## TASK DESCRIPTION
Omitting all images, output the entries that follow exactly as written.
--- START ---
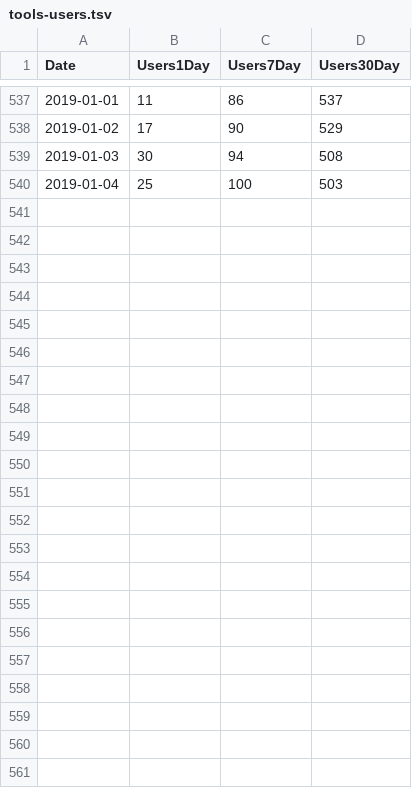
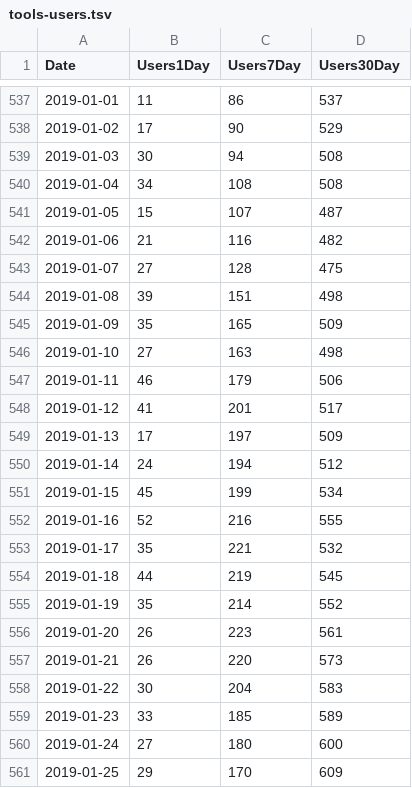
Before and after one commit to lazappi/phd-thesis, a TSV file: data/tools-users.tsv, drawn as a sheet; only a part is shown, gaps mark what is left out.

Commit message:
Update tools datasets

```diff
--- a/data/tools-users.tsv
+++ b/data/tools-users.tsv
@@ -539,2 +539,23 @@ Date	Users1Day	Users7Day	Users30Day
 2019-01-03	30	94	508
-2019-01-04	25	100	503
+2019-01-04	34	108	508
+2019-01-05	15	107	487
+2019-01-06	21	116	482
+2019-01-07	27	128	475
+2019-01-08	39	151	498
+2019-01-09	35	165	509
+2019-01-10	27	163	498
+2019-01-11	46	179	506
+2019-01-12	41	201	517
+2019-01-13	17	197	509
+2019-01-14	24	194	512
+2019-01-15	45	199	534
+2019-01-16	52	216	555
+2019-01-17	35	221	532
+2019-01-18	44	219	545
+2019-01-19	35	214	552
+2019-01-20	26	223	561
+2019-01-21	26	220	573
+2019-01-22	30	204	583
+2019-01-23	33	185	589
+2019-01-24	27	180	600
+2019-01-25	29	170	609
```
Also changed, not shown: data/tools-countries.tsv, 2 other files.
--- END ---
## ANSWER SPACE
Before and after one commit to lazappi/phd-thesis, a TSV file: data/tools-users.tsv, drawn as a sheet; only a part is shown, gaps mark what is left out.

Commit message:
Update tools datasets

```diff
--- a/data/tools-users.tsv
+++ b/data/tools-users.tsv
@@ -539,2 +539,23 @@ Date	Users1Day	Users7Day	Users30Day
 2019-01-03	30	94	508
-2019-01-04	25	100	503
+2019-01-04	34	108	508
+2019-01-05	15	107	487
+2019-01-06	21	116	482
+2019-01-07	27	128	475
+2019-01-08	39	151	498
+2019-01-09	35	165	509
+2019-01-10	27	163	498
+2019-01-11	46	179	506
+2019-01-12	41	201	517
+2019-01-13	17	197	509
+2019-01-14	24	194	512
+2019-01-15	45	199	534
+2019-01-16	52	216	555
+2019-01-17	35	221	532
+2019-01-18	44	219	545
+2019-01-19	35	214	552
+2019-01-20	26	223	561
+2019-01-21	26	220	573
+2019-01-22	30	204	583
+2019-01-23	33	185	589
+2019-01-24	27	180	600
+2019-01-25	29	170	609
```
Also changed, not shown: data/tools-countries.tsv, 2 other files.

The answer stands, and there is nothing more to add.